After Outling’s motion failed, Councilmember Sharon Hightower made a motion that the $95,000 settlement be paid with the stipulation that the back child support be paid in full, and that motion passed 6 to 3, with Councilmembers Outling, Fox and Tony Wilkins voting no.
Wilkins said he voted no because he didn’t want to pay Yourse anything and Outling and Fox voted no because they didn’t agree with forcing Yourse to pay his back child support.
So Barber joined all the women on the City Council – Mayor Nancy Vaughan and Councilmembers Hightower, Yvonne Johnson, Marikay Abuzuaiter and Nancy Hoffmann – in supporting the child support payment.
Attorneys familiar with the case said that after paying child support and attorneys fees, Yourse probably ended up with about $30,000 of the $95,000 settlement.
Yourse was arrested by Greensboro police when he was sitting on his mother’s front porch, but as with everything in this case it’s more complicated than that.
The police were responding to a call from a neighbor who said she had seen someone trying to break into the house by trying to pry the garage door open with a shovel.

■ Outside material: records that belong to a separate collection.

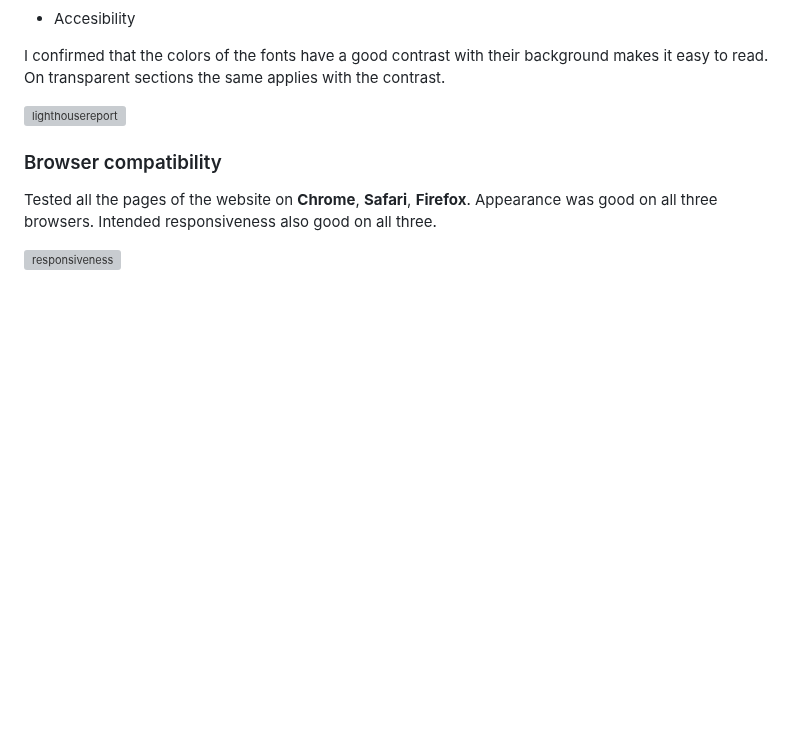
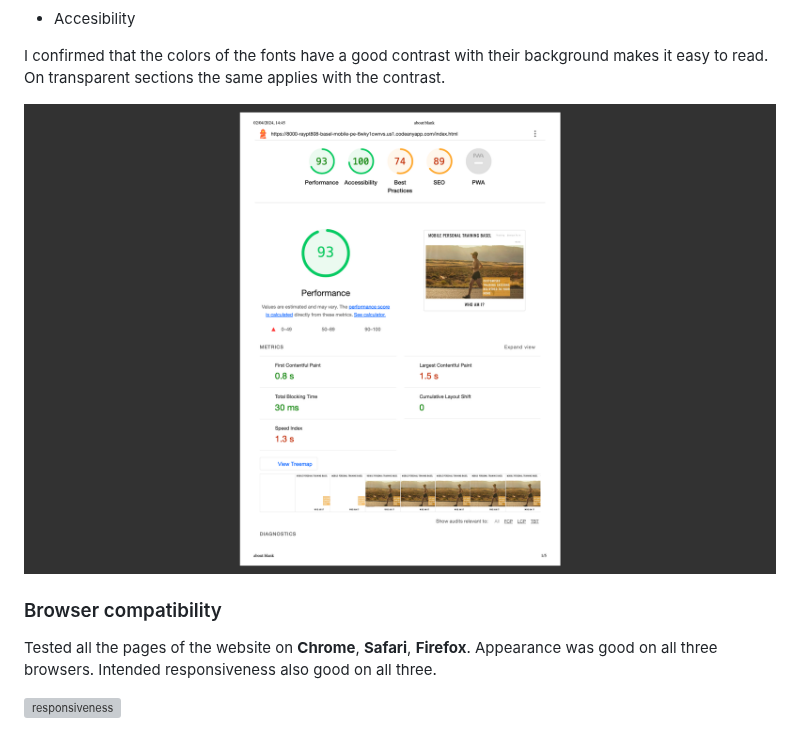
Before and after one commit to RayPT808/Basel-Mobile-Personal-Training, a Markdown page: README.md, the part around the change. GitHub-like rendering; blank space fills up the shorter version; grey boxes are pictures that could not be loaded.

Commit message:
Update lighthouse report image.

```diff
--- a/README.md
+++ b/README.md
@@ -191,7 +191,7 @@ The W3C Markup Validator and W3C CSS Validator Services were used to validate ev
 I confirmed that the colors of the fonts have a good contrast with their background makes it easy to read.
 On transparent sections the same applies with the contrast.
 
-![lighthousereport](/assets/media/lighthousescreenshot.png)
+![lighthousereport](/assets/media/lighthouse-page-1-desktop.png)
 
 
 ### Browser compatibility
```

When asked by police what he was doing with the shovel, Yourse said he was using the shovel to see if his dog was in the garage. Yourse said that the house at 2 Mystywood Court was his mother’s house, but at the time the police didn’t know whether that was true or just some story like using a shovel to look for a dog.
The whole situation changed after Yourse was asked for his driver’s license.
At first said he didn’t have it, but then he found it in his pocket. Yourse had outstanding warrants for his arrest, something else the police didn’t know at the time.
After handing over his driver’s license, Yourse tried to leave the porch and said he wanted to go to a neighbor’s house; then he made a phone call saying that the police were harassing him and he needed help.
At that point, Officer Travis Cole attempted to take Yourse’s phone away from him and a scuffle ensured, during which Cole struck Yourse in the face.
Officer Charlotte Jackson, who had been in her car trying to verify that the home did belong to Yourse’s mother, assisted Cole in the arrest. Yourse continued to struggle, ending up face down in the grass in the front yard with both officers holding him down.
At the time the officers didn’t know whether the house belonged to Yourse’s mother or not, and if they had it might not have helped Yourse’s case because his mother had reported a break-in at her home some time earlier in the year and told police that she suspected her son was the one who had broken in.
And there is no dog.